Hawrylycz et al. harnessed the genetic and anatomical information documented in the Allen Human Brain Atlas and the information of brain wiring from the Human Connectome Project,  and asked which genes and pathways are common across individuals, and therefore are responsible for shaping brain architecture. Turns out, we all share a surprisingly compact core of 32-gene expression signatures. That is, most of the patterns of gene usage across the 20,000 genes can be characterised by just 32 expression patterns. When compared with mice, some of these patterns appear unique to humans. Even more interestingly, genes regulating neuronal expression are more conserved between mice and humans, than genes associated with the cells that protect and provide support to the neurons – glia. The highly stable genes (consistent expression across different human brains) were also the ones associated with diseases (Alzheimer’s) and disorders (autism). Using the neuroimaging data from the Human Connectome Atlas, they show that the gene expression pattern in the cerebral cortex is highly correlated with “functional connectivity”. The study is not just a first step into unravelling the shaping of the brain, but it also provides a flavour of the power of high-throughput, data-driven, collaborative projects in shaping and aiding neuroscience research.
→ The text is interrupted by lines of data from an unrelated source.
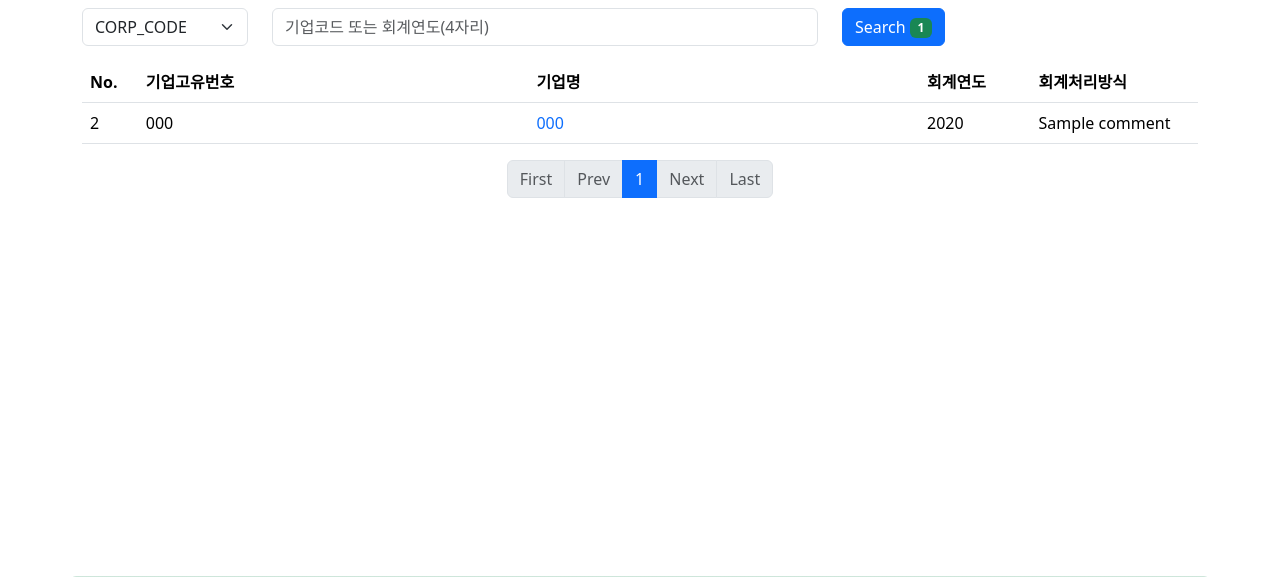
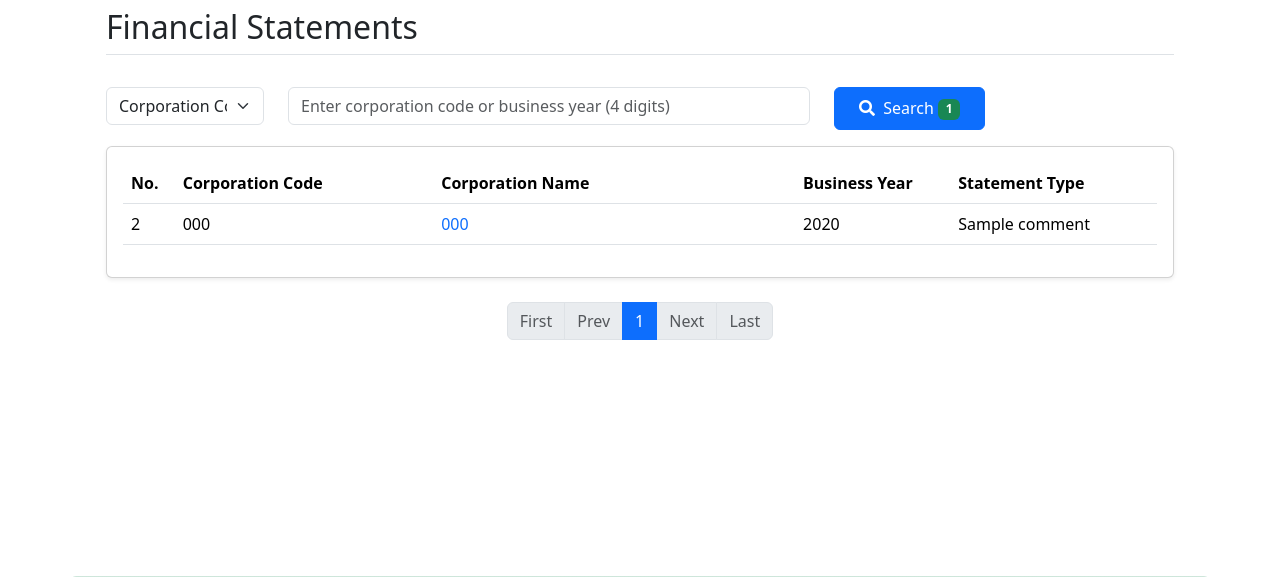
Before and after one commit to jwyzfe/FirstProject_web, a FastAPI app: template app/templates/dartAPI/list.html in a window 1280 px wide. Shown: the part 66-643 px from the top of the page. Run offline with FastAPI, Linux system fonts and the light colour scheme; the template is opened without the code that fills it: most values are stand-ins (such as "Sample title", 1, 10 or a date in 2020); parts of the project's set-up code (start-up, migrations or seed data) failed here and were passed over.

Commit message:
feat : dartAPI edit

```diff
--- a/app/templates/dartAPI/list.html
+++ b/app/templates/dartAPI/list.html
@@ -1,37 +1,46 @@
 {% extends "templates/main_template.html"%}
 {% block title %}
-Financial Statements
+Financial Statements List
 {% endblock %}
 
 {% block main_container %}
+<div class="container-fluid px-4">
+  <!-- 상단 헤더 영역 -->
+  <div class="row mb-4">
+    <div class="col-12">
+      <h2 class="border-bottom pb-2">Financial Statements</h2>
+    </div>
+  </div>
+
   <form>
     <div class="row mb-3">
       <div class="col-2">
         <select class="form-select" name="key_name">
-        <option value="CORP_CODE" {{ 'selected' if request._query_params.key_name=='CORP_CODE' else '' }}>CORP_CODE</option>
-        <option value="BUSINESS_YEAR" {{ 'selected' if request._query_params.key_name=='BUSINESS_YEAR' else '' }}>BUSINESS_YEAR</option>
+          <option value="CORP_CODE" {{ 'selected' if request._query_params.key_name=='CORP_CODE' else '' }}>Corporation Code</option>
+          <option value="BUSINESS_YEAR" {{ 'selected' if request._query_params.key_name=='BUSINESS_YEAR' else '' }}>Business Year</option>
         </select>
       </div>
       <div class="col-6">
-      <input class="form-control" placeholder="기업코드 또는 회계연도(4자리) " name="word" value="{{request._query_params.word}}">
+        <input class="form-control" placeholder="Enter corporation code or business year (4 digits)" name="word" value="{{request._query_params.word}}">
       </div>
       <div class="col-4">
         <button type="submit" class="btn btn-primary" formaction="/dartAPI/list" formmethod="get">
-        Search <span class="badge bg-success" id="">{{pagination.total_records}}</span>
+          <i class="fas fa-search me-1"></i> Search <span class="badge bg-success">{{pagination.total_records}}</span>
         </button>
       </div>
     </div>
 
+    <div class="card">
+      <div class="card-body">
         <div class="table-responsive">
           <table class="table table-hover">
             <thead>
               <tr>
                 <th style="width: 5%">No.</th>
-          <th style="width: 35%">기업고유번호</th>
-          <th style="width: 35%">기업명</th>
-          <th style="width: 10%">회계연도</th>
-          <th style="width: 15%">회계처리방식</th>
-
+                <th style="width: 25%">Corporation Code</th>
+                <th style="width: 35%">Corporation Name</th>
+                <th style="width: 15%">Business Year</th>
+                <th style="width: 20%">Statement Type</th>
               </tr>
             </thead>
             <tbody>
@@ -39,7 +48,7 @@ Financial Statements
               <tr>
                 <td>{{pagination.start_record_number + loop.index}}</td>
                 <td>{{comment.CORP_CODE}}</td>
-          <td class="text-break">
+                <td>
                   <a href="/dartAPI/read/{{comment.id}}" class="text-decoration-none">{{comment.CORP_CODE}}</a>
                 </td>
                 <td>{{comment.BUSINESS_YEAR if comment.BUSINESS_YEAR else '-'}}</td>
@@ -49,6 +58,24 @@ Financial Statements
             </tbody>
           </table>
         </div>
+      </div>
+    </div>
+  </form>
+
   {% include 'templates/pagination_template.html' %}
-</form>
+</div>
+
+<!-- Font Awesome CDN -->
+<link rel="stylesheet" href="https://cdnjs.cloudflare.com/ajax/libs/font-awesome/5.15.4/css/all.min.css">
+
+<style>
+  .card {
+    box-shadow: 0 0.125rem 0.25rem rgba(0, 0, 0, 0.075);
+    margin-bottom: 1.5rem;
+  }
+
+  .btn {
+    padding: 0.5rem 1.5rem;
+  }
+</style>
 {% endblock %}
--- a/app/templates/templates/main_template.html
+++ b/app/templates/templates/main_template.html
@@ -99,16 +99,7 @@
                                 <li>
                                     <hr class="dropdown-divider">
                                 </li>
-                                <li>
-                                    <a class="dropdown-item" href="#" role="button">
-                                        재무 &raquo;
-                                    </a>
-                                    <ul class="dropdown-menu dropdown-submenu">
-                                        <li><a class="dropdown-item" href="/dartAPI/list">기업명</a></li>
-                                        <li><a class="dropdown-item" href="/dartAPI/list">회계연도</a></li>
-                                        <li><a class="dropdown-item" href="/dartAPI/list">회계처리방식</a></li>
-                                    </ul>
-                                </li>
+                                <li><a class="dropdown-item" href="/dartAPI/list">재무제표</a></li>
                                 <li>
                                     <a class="dropdown-item" href="#" role="button">
                                         댓글 &raquo;
```
Lines whose indentation alone changed are shown as unchanged.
3) Animal mind-meld:


Building an organic computing device with multiple interconnected brains

Back in 2013, the neuroscientist-cum-engineer Miguel Nicolelis, director of Centre of Neuroengineering at Duke University,  had gotten a rat in Brazil sending telepathic tweets in real-time to a rat in the United States. Miguel was getting the US rat’s brain to follow its brazilian counterpart’s choices in an experimental task, simply by recording the brain activity of the Brazilian rat when it made the choice in the task and transmitting those signals to an implant in the brain of the caucasian rat. Miguel had achieved something phenomenal. He had created a central nervous system version 2.0 comprising two brains.

There had been sceptics and his work had been likened to a “poor Hollywood science-fiction script”. But Miguel saw in this the possibility of creating an organic computing device composed of the most marvellous of computational engines – our brains. He believed such an interconnected CNS extraordinaire – dubbed Brainet – would be superior in computational performance to any of the constituent individual brains. He persevered and created elaborate Brainet architectures that are capable of simultaneously extracting and delivering information from/to upto four brains. In a paper that would humble the Borg brain, Miguel and team offer proof of concept for this theory, demonstrating that several Brainet architectures can be employed to solve basic computational problems and that the Brainet performance is equal to or superior to that of an individual brain. The team shows that a brainet comprising four rats with interconnected brains can solve complex computational problems that required that the multiple animal brains working towards a common goal. The goals included image processing, storing and recalling information and even predicting weather. The scope of Brainet is magnanimous. It could unveil new dimensions of collective thinking that our individual brains’ would find difficult to fathom today. Imagine a future in which a stroke patient can tap into a healthy brain to relearn how to move a paralyzed leg, a bunch of gamers create a ‘hive’ brain as a they play come together to play Borg in a Star Trek game or multiple scientists and innovators meld their brains together to create the mind-boggling innovation.

Artwork: Utkarsha Singh and Sumiti Saharan